“Give me love
Give me life
Give me peace on earth”
As an old man and a little girl walk ahead of me hand in hand:
“Love’s our true concern”
As each day passes and I loose myself in each moment in the forest:
“What is life?
I Dig Love.”
I only loose myself transcendentally in the forest. I inevitably trace my way back home, usually around the time the sun is setting somewhere in the West where I can’t watch.
In the evening I quickly shower and go to dinner at our dining hall. Like all of our meals, this is a convivial time. We talk about religion and politics without giving each other indigestion. Sometimes the fathers sing for me after dinner like Alfredo used to when we were kids in the Sequoia National Forest.

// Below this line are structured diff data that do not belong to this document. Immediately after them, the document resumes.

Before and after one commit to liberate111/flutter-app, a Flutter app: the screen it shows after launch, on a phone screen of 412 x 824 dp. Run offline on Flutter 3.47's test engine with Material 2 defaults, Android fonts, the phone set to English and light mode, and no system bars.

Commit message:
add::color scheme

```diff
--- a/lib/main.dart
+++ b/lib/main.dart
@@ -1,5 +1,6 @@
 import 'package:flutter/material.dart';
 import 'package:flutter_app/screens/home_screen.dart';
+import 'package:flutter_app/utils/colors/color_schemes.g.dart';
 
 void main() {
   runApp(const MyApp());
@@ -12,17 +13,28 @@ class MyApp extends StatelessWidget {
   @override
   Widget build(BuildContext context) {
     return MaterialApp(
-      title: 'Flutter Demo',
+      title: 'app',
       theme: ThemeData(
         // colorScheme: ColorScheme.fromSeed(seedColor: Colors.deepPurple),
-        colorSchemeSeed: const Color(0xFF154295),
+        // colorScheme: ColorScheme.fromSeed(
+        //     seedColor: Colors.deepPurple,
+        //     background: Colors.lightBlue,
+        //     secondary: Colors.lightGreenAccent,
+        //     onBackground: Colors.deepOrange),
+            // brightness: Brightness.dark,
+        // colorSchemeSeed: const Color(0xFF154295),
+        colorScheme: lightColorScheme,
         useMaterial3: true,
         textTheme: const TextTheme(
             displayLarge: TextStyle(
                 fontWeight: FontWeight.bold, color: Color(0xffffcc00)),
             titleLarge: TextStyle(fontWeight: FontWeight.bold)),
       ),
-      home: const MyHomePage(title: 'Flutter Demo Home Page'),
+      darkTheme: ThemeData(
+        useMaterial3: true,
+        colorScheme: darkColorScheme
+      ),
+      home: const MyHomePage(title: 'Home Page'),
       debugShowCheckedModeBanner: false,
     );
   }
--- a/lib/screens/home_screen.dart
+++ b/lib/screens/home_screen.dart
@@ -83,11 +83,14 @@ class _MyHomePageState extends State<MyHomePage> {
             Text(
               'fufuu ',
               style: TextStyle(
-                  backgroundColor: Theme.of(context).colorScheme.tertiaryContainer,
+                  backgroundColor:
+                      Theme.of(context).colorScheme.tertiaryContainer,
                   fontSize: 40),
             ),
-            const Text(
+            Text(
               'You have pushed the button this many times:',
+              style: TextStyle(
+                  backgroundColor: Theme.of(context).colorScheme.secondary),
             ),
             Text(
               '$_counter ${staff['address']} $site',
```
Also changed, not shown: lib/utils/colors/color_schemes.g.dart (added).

After dinner I retreat to my little “cottage” as Ocham calls it. Before going in I take a few moments to appreciate the moon, and it is impossible to ignore the stars, spread across the sky as if Zeus had thrown two goliath handfuls of diamonds into the air and they stuck onto his stratospheric ceiling. Once inside I talk or skype with loved ones from home. Around 10:00 I climb into bed with a book and tuck the mosquito netting around my mattress, the cricket lullaby drifting through my curtains. Invariably I drop my book, barely able to keep my eyes open. As I drift off I often imagine that I am carried up into the dark sky where from a distance I follow the sun moving slowly towards home, across this continent and then the Atlantic Ocean towards the Americas and finally up over the Sierra Nevada Mountains where my childhood heart plays. The last thought of each day is of those I love on the other side of the world, this continuously revolving planet without a beginning or an end. I imagine the sun sneaking in to optimistically warm the faces of my daughters, of Alfredo’s sleeping children, of those so dear and so far away from where I live now. As another day is gone for me I surrender to sleep and know that for all of you it is the beginning of a brand new day and that daylight is good at arriving at just the right time.